**Aim of the exercise**
Whenever a line in the following entries includes "mill", tally it. Report nothing except the final count.

**Input material**
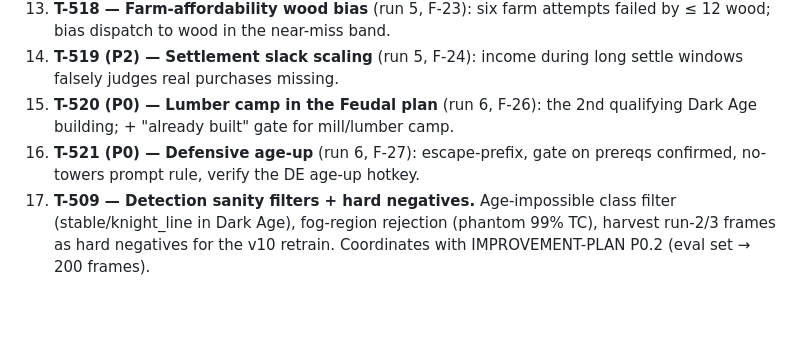
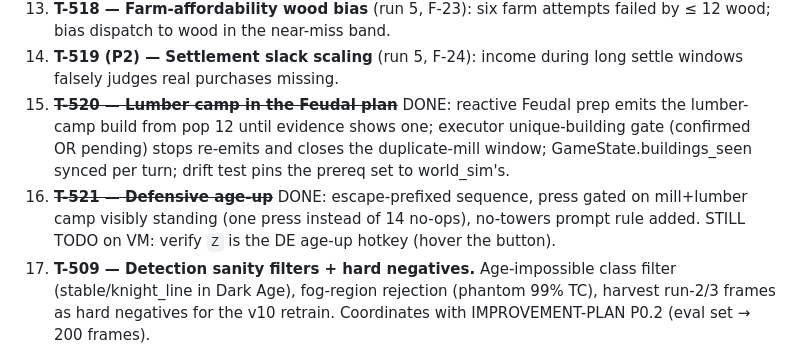
Before and after one commit to dobosmarton/aoe2-agent, a Markdown page: docs/run-reviews/2026-07-11-run1.md, the part around the change. Rendered like a GitHub page; blank space fills up the shorter version.

Commit message:
docs(run-reviews): mark T-520/T-521 done

```diff
--- a/docs/run-reviews/2026-07-11-run1.md
+++ b/docs/run-reviews/2026-07-11-run1.md
@@ -792,10 +792,15 @@ T-503, T-507, T-508; T-504 merged into T-510.
     failed by ≤ 12 wood; bias dispatch to wood in the near-miss band.
 14. **T-519 (P2) — Settlement slack scaling** (run 5, F-24): income during
     long settle windows falsely judges real purchases missing.
-15. **T-520 (P0) — Lumber camp in the Feudal plan** (run 6, F-26): the 2nd
-    qualifying Dark Age building; + "already built" gate for mill/lumber camp.
-16. **T-521 (P0) — Defensive age-up** (run 6, F-27): escape-prefix, gate on
-    prereqs confirmed, no-towers prompt rule, verify the DE age-up hotkey.
+15. ~~**T-520 — Lumber camp in the Feudal plan**~~ DONE: reactive Feudal prep
+    emits the lumber-camp build from pop 12 until evidence shows one; executor
+    unique-building gate (confirmed OR pending) stops re-emits and closes the
+    duplicate-mill window; GameState.buildings_seen synced per turn; drift
+    test pins the prereq set to world_sim's.
+16. ~~**T-521 — Defensive age-up**~~ DONE: escape-prefixed sequence, press
+    gated on mill+lumber camp visibly standing (one press instead of 14
+    no-ops), no-towers prompt rule added. STILL TODO on VM: verify `Z` is the
+    DE age-up hotkey (hover the button).
 13. **T-509 — Detection sanity filters + hard negatives.** Age-impossible
     class filter (stable/knight_line in Dark Age), fog-region rejection
     (phantom 99% TC), harvest run-2/3 frames as hard negatives for the v10
```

**Expected output**
3